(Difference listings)
↓↓↓
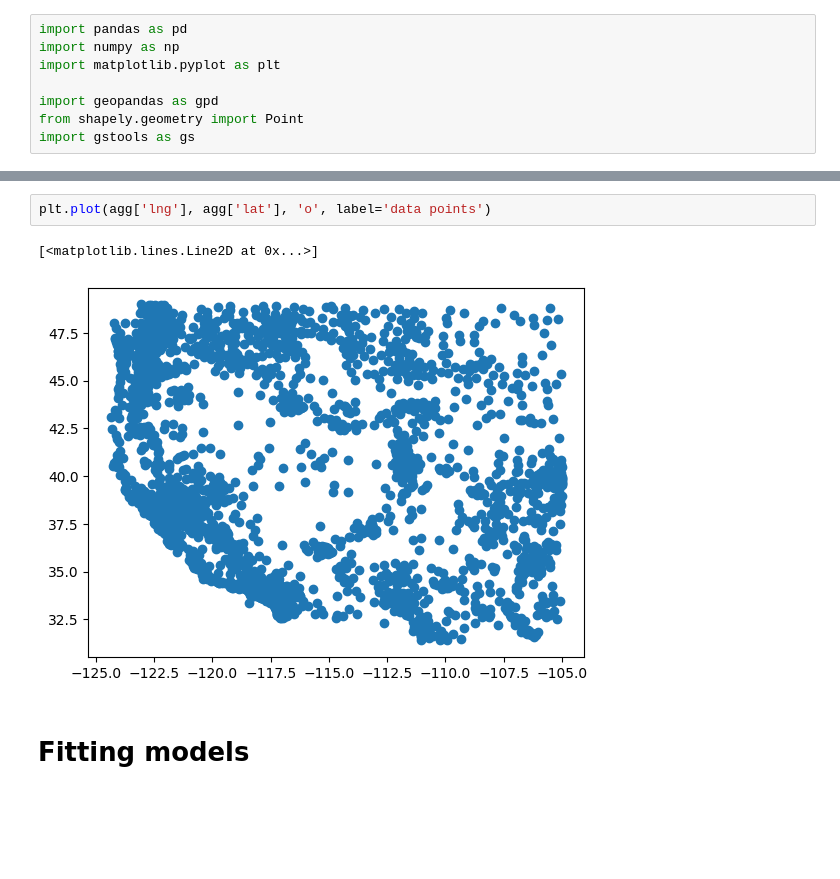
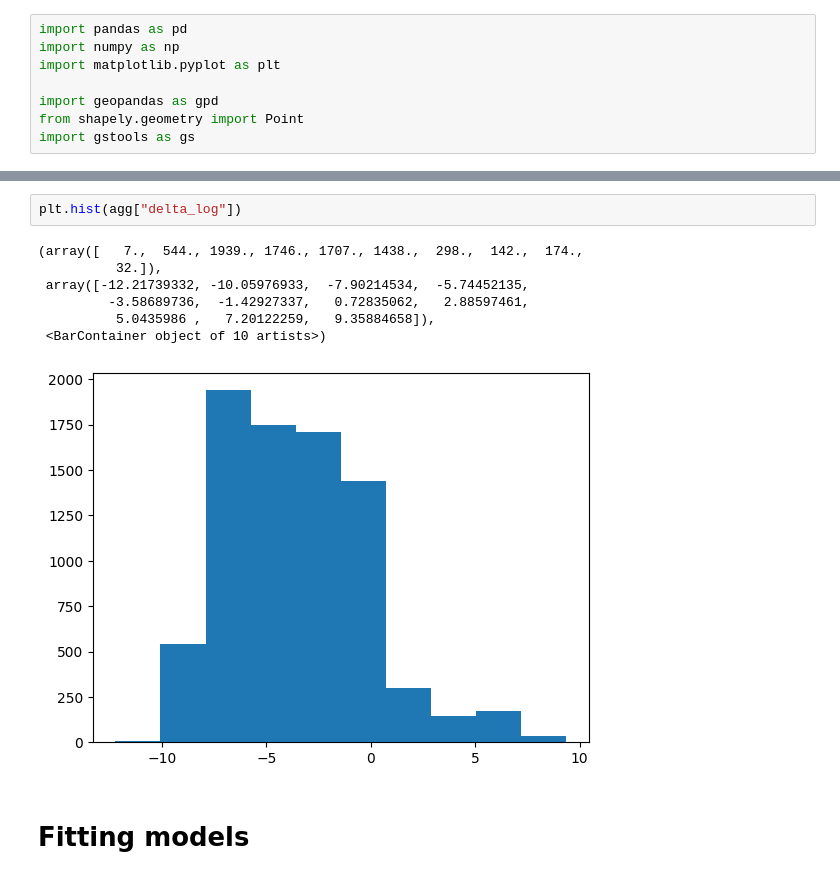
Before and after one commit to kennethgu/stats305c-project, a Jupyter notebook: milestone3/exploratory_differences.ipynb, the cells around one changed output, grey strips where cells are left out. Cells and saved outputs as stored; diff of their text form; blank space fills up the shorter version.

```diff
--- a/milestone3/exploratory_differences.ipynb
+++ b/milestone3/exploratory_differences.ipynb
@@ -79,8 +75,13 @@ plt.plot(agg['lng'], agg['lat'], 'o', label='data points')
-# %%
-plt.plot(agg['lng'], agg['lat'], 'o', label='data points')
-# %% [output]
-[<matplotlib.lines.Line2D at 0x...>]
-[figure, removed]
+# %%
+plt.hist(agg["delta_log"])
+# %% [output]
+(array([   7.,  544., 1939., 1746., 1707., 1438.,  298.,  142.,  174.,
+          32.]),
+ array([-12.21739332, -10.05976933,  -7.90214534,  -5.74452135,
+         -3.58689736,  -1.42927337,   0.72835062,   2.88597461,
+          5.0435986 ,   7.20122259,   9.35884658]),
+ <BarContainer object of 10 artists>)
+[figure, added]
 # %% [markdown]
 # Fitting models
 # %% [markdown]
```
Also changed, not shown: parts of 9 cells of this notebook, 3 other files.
↑↑↑
**ACTION ITEM:** Out of the records, collect only those lines that contain the string "points".

**RESULT:**
@@ -79,8 +75,13 @@ plt.plot(agg['lng'], agg['lat'], 'o', label='data points')
-plt.plot(agg['lng'], agg['lat'], 'o', label='data points')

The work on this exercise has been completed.